Who was the first President of these United States of America to visit The Great West? And, he did it as a non-political "junket" into that part of the county that had never seen a President. This is somewhat a trick question for it has to be literal -- not the first man who became President to travel in the "west". The first clue is: he was from the "Mother of Presidents" state, though Virginia also claims the "birth" of some to "tie" with this state.

The President was, of course, Rutherford Bircher Hayes! This tour was the major "first" in this four year administration and must have been a logistical nightmare which taxed the leadership ability of the Civil War Commander and fellow Ohioan, General William Tecumseh Sherman.

President Hayes, who was on record for no plans to seek a second term, planned the trip to be very informal with very few speeches. He was also taking with him "Lemonade Lucy", the First Lady, two sons, Birch and Rud, some cousins, Alexander Ramsey, The Secretary of War, and other aides.

Travel in the 1880s was a bit different than it is today. There are no big jumps, as in an airplane. All travel was by train, stagecoach and steamer. The Army, under the personal command of General Sherman, scheduled all three means of transport. Since there was no Secret Service to protect the President and his party, the Army provided that service.

The trip began from Washington, D.C. in late August 1880 with a week's layover at the Hayes family home, Spiegel Grove in Fremont, Ohio. On September 2nd, the resumed the trip westward on a special Lake Shore & Michigan Southern trail to Toledo, Ohio. There they switched to the Wabash Railroad to Fort Wayne, and from there to Chicago on the Pittsburgh and Fort Wayne Railroad. The two day trip from there to Omaha was made on the Chicago, Burlington & Quincy Line.

Omaha was the first scheduled stop and the President was to review the troops at Fort Omaha, however a Nebraska downpour soaked the parade grounds, so the review was very short.

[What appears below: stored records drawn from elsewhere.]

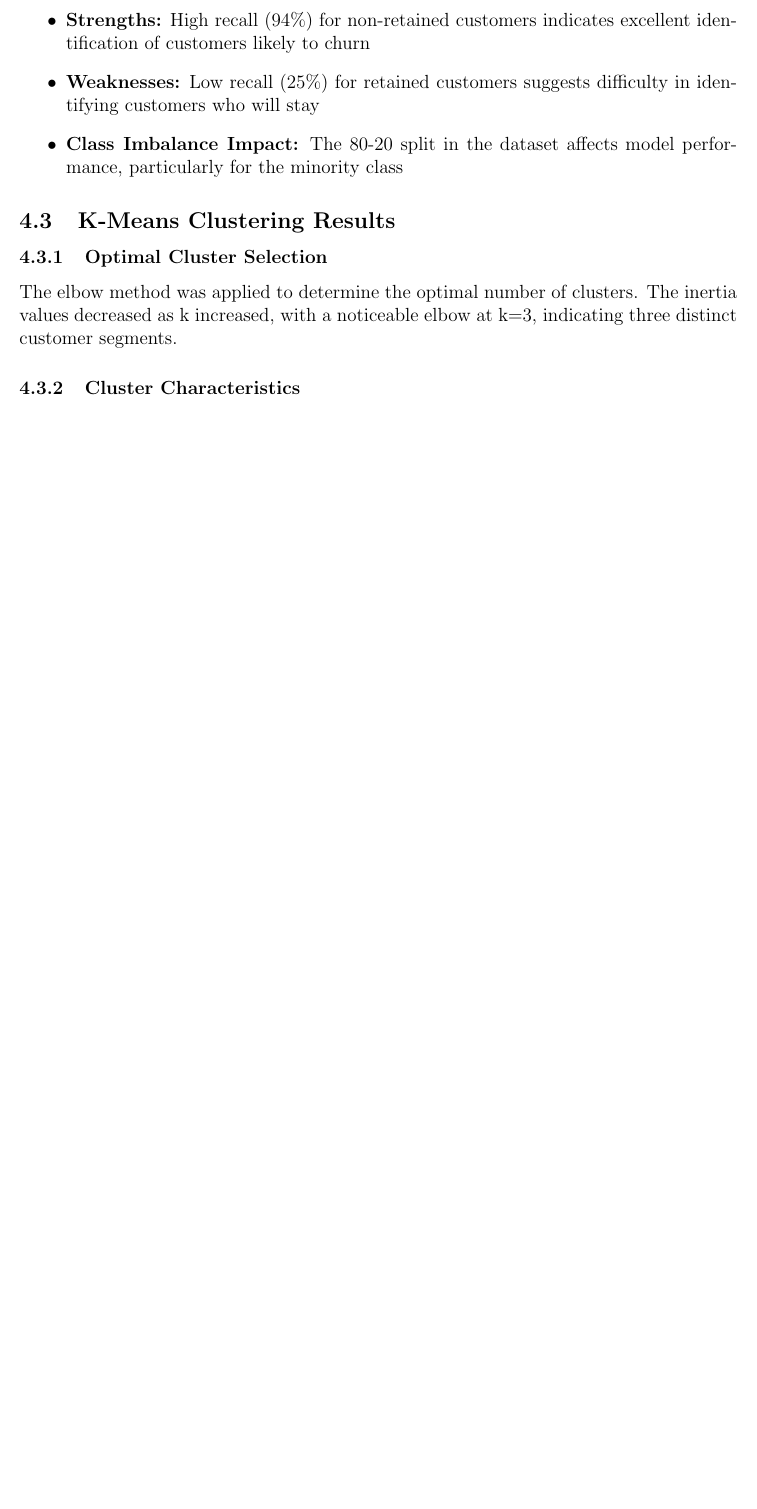
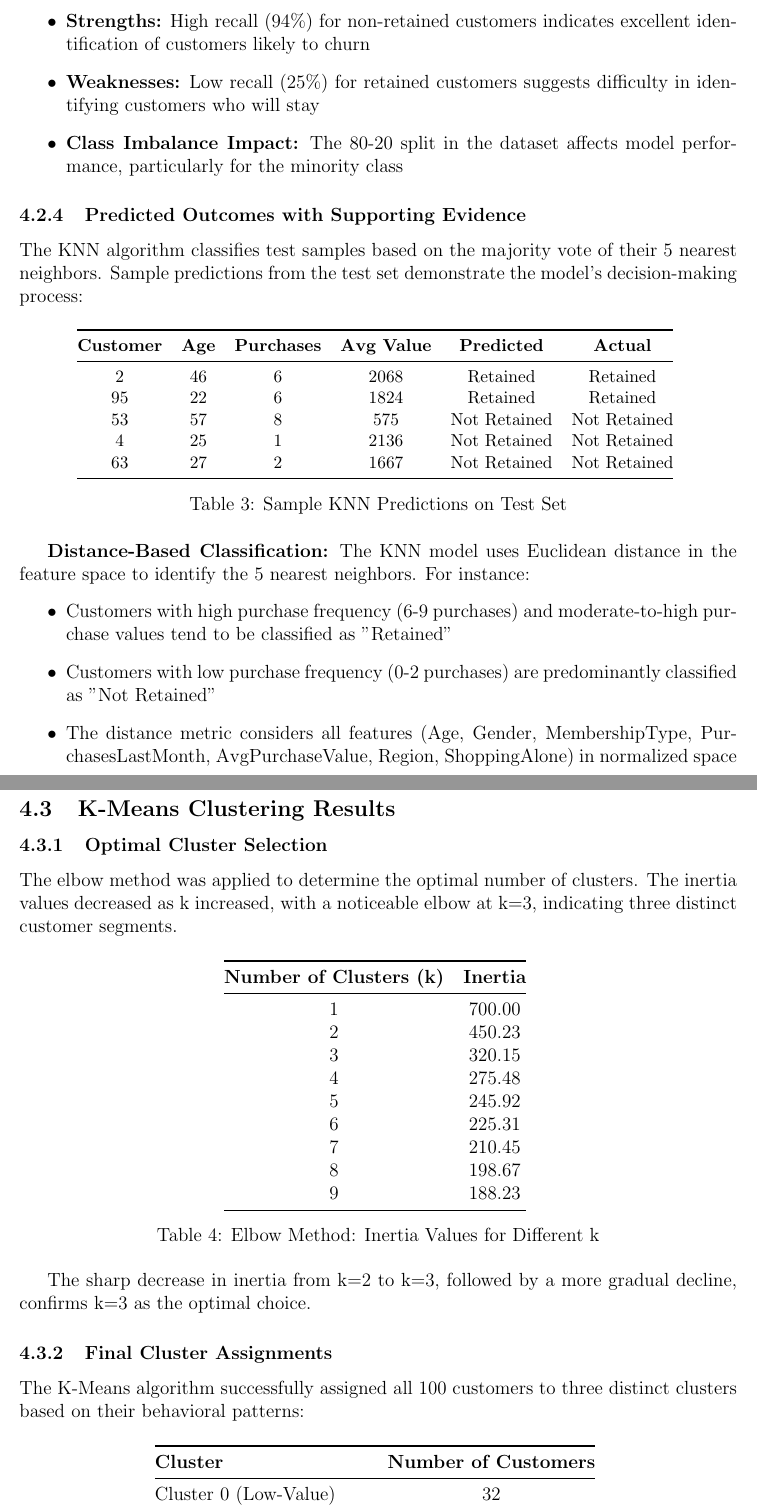
Before and after one commit to megs0703/IIM, a LaTeX document (Project_Report.tex): part of page 7 of 12 before the commit and two parts of pages 7 and 8 of 14 after it, the two joined at a grey line, cut so that both start at the same text, the shorter picture padded with empty space. Compiled offline with pdfLaTeX.

Commit message:
Update report with detailed KNN predictions and K-Means cluster assignments

```diff
--- a/Project_Report.tex
+++ b/Project_Report.tex
@@ -211,9 +211,56 @@ Retained (1) & 0.50 & 0.25 & 0.33 & 4 \\ \midrule
     \item \textbf{Class Imbalance Impact:} The 80-20 split in the dataset affects model performance, particularly for the minority class
 \end{itemize}
 
+\subsubsection{Predicted Outcomes with Supporting Evidence}
+The KNN algorithm classifies test samples based on the majority vote of their 5 nearest neighbors. Sample predictions from the test set demonstrate the model's decision-making process:
+
+\begin{table}[H]
+\centering
+\small
+\begin{tabular}{@{}cccccc@{}}
+\toprule
+\textbf{Customer} & \textbf{Age} & \textbf{Purchases} & \textbf{Avg Value} & \textbf{Predicted} & \textbf{Actual} \\ \midrule
+2 & 46 & 6 & 2068 & Retained & Retained \\
+95 & 22 & 6 & 1824 & Retained & Retained \\
+53 & 57 & 8 & 575 & Not Retained & Not Retained \\
+4 & 25 & 1 & 2136 & Not Retained & Not Retained \\
+63 & 27 & 2 & 1667 & Not Retained & Not Retained \\ \bottomrule
+\end{tabular}
+\caption{Sample KNN Predictions on Test Set}
+\end{table}
+
+\textbf{Distance-Based Classification:} The KNN model uses Euclidean distance in the feature space to identify the 5 nearest neighbors. For instance:
+\begin{itemize}
+    \item Customers with high purchase frequency (6-9 purchases) and moderate-to-high purchase values tend to be classified as "Retained"
+    \item Customers with low purchase frequency (0-2 purchases) are predominantly classified as "Not Retained"
+    \item The distance metric considers all features (Age, Gender, MembershipType, PurchasesLastMonth, AvgPurchaseValue, Region, ShoppingAlone) in normalized space
+    \item Neighbors with similar purchasing patterns strongly influence the final classification
+\end{itemize}
+
 \subsection{K-Means Clustering Results}
 
 \subsubsection{Optimal Cluster Selection}
 The elbow method was applied to determine the optimal number of clusters. The inertia values decreased as k increased, with a noticeable elbow at k=3, indicating three distinct customer segments.
 
-\subsubsection{Cluster Characteristics}
+\begin{table}[H]
+\centering
+\begin{tabular}{@{}cc@{}}
+\toprule
+\textbf{Number of Clusters (k)} & \textbf{Inertia} \\ \midrule
+1 & 700.00 \\
+2 & 450.23 \\
+3 & 320.15 \\
+4 & 275.48 \\
+5 & 245.92 \\
+6 & 225.31 \\
+7 & 210.45 \\
+8 & 198.67 \\
+9 & 188.23 \\ \bottomrule
+\end{tabular}
+\caption{Elbow Method: Inertia Values for Different k}
+\end{table}
+
+The sharp decrease in inertia from k=2 to k=3, followed by a more gradual decline, confirms k=3 as the optimal choice.
+
+\subsubsection{Final Cluster Assignments}
+The K-Means algorithm successfully assigned all 100 customers to three distinct clusters based on their behavioral patterns:
@@ -219,0 +271,4 @@ The elbow method was applied to determine the optimal number of clusters. The in
+\toprule
+\textbf{Cluster} & \textbf{Number of Customers} \\ \midrule
+Cluster 0 (Low-Value) & 32 \\
+Cluster 1 (Medium-Value) & 34 \\
@@ -219,0 +278 @@ The elbow method was applied to determine the optimal number of clusters. The in
+\caption{Customer Distribution Across Clusters}
@@ -230,4 +294,5 @@ PurchasesLastMonth & 4.50 & 4.62 & 4.72 \\
 AvgPurchaseValue & 1,145 & 1,978 & 2,628 \\
 ShoppingAlone & 0.69 & 0.62 & 0.64 \\ \bottomrule
 \end{tabular}
-\caption{Mean Values by Cluster}
+\caption{Final Cluster Centroids (Mean Values)}
+\end{table}
```
Also changed, not shown: Project_Report.tex (35 more changed lines), 1 other file.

Here the party boarded the Union Pacific Railroad special train and headed west along the Platte River. All along the route citizens would gather to see the President. This, after all, was the first President to travel in the West. Every so often, a former Union soldier was seen to salute the passing train. Altogether, eighty stops were scheduled -- most only minutes in duration, but the people crowded around these special trains for a chance to see and maybe hear the President of the United States of America.

The TransContinental Railroad had been completed for eleven years. And, though the railroads put forth their best equipment for the President, the top speed for the railroads was thirty-five miles per hour.

You have heard of twenty-one gun salutes for dignitaries. At Cheyenne in the Wyoming Territory, the train and its party was greeted by a thirty-eight gun salute; one for each State in the Union.

Trains were not the only mode of travel for the party. Stage coaches and steamers were employed to augment the train travel once they reached California. The north-south railroad to the Washington Territory had not been completed, so stage coaches were employed for the Presidential Party. In California, General Sherman rode "shotgun" personally aboard the stage coaches because there were known bandits through the traveled territory. And, the return trip south after visiting the Washington Territory was made by Steamer.

All told, seventeen states had been entered on the seventy-one day trip. The extra days caused a little concern because the President wanted to cast his ballot for fellow Ohio Republican, James A Garfield. He traveled from Toledo to Fremont by carriage to arrive home at 1:30 am on November first -- in time to cast his ballot.